Try it ::
Write out all of the records exactly once more and skip the images.

*** Block opens ***

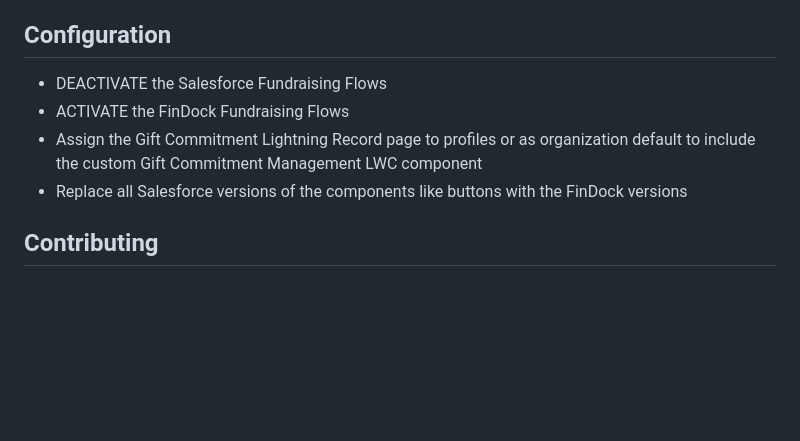
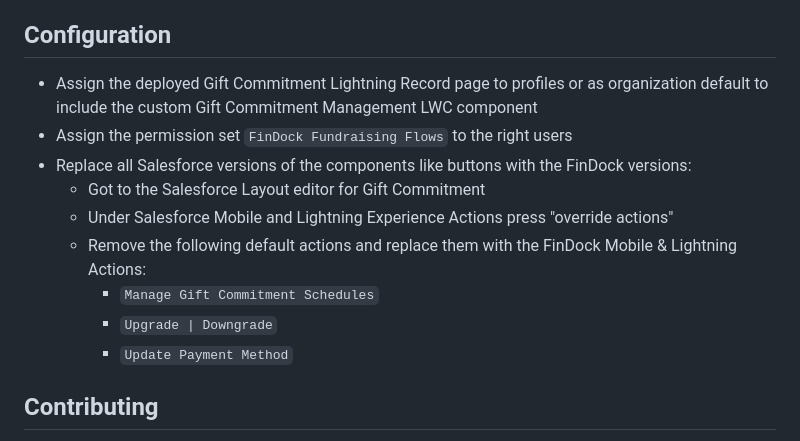
Before and after one commit to FinDockLabs/findock-for-fundraising-flows, a Markdown page: README.md, the part around the change. Rendered like a GitHub page; blank space fills up the shorter version.

Commit message:
Update config instructions

```diff
--- a/README.md
+++ b/README.md
@@ -63,10 +63,15 @@ quickActions/GiftCommitment.fd_upgrade_downgrade.quickAction
 - any other deployment method you prefer.
 
 ## Configuration
-- DEACTIVATE the Salesforce Fundraising Flows
-- ACTIVATE the FinDock Fundraising Flows
-- Assign the Gift Commitment Lightning Record page to profiles or as organization default to include the custom Gift Commitment Management LWC component
-- Replace all Salesforce versions of the components like buttons with the FinDock versions
+- Assign the deployed Gift Commitment Lightning Record page to profiles or as organization default to include the custom Gift Commitment Management LWC component
+- Assign the permission set `FinDock Fundraising Flows` to the right users
+- Replace all Salesforce versions of the components like buttons with the FinDock versions:
+  - Got to the Salesforce Layout editor for Gift Commitment
+  - Under Salesforce Mobile and Lightning Experience Actions press "override actions"
+  - Remove the following default actions and replace them with the FinDock Mobile & Lightning Actions:
+    - `Manage Gift Commitment Schedules`
+    - `Upgrade | Downgrade`
+    - `Update Payment Method`
 
 ## Contributing
 
```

*** Block closes ***

Output of the exercise ::
Before and after one commit to FinDockLabs/findock-for-fundraising-flows, a Markdown page: README.md, the part around the change. Rendered like a GitHub page; blank space fills up the shorter version.

Commit message:
Update config instructions

```diff
--- a/README.md
+++ b/README.md
@@ -63,10 +63,15 @@ quickActions/GiftCommitment.fd_upgrade_downgrade.quickAction
 - any other deployment method you prefer.
 
 ## Configuration
-- DEACTIVATE the Salesforce Fundraising Flows
-- ACTIVATE the FinDock Fundraising Flows
-- Assign the Gift Commitment Lightning Record page to profiles or as organization default to include the custom Gift Commitment Management LWC component
-- Replace all Salesforce versions of the components like buttons with the FinDock versions
+- Assign the deployed Gift Commitment Lightning Record page to profiles or as organization default to include the custom Gift Commitment Management LWC component
+- Assign the permission set `FinDock Fundraising Flows` to the right users
+- Replace all Salesforce versions of the components like buttons with the FinDock versions:
+  - Got to the Salesforce Layout editor for Gift Commitment
+  - Under Salesforce Mobile and Lightning Experience Actions press "override actions"
+  - Remove the following default actions and replace them with the FinDock Mobile & Lightning Actions:
+    - `Manage Gift Commitment Schedules`
+    - `Upgrade | Downgrade`
+    - `Update Payment Method`
 
 ## Contributing
 
```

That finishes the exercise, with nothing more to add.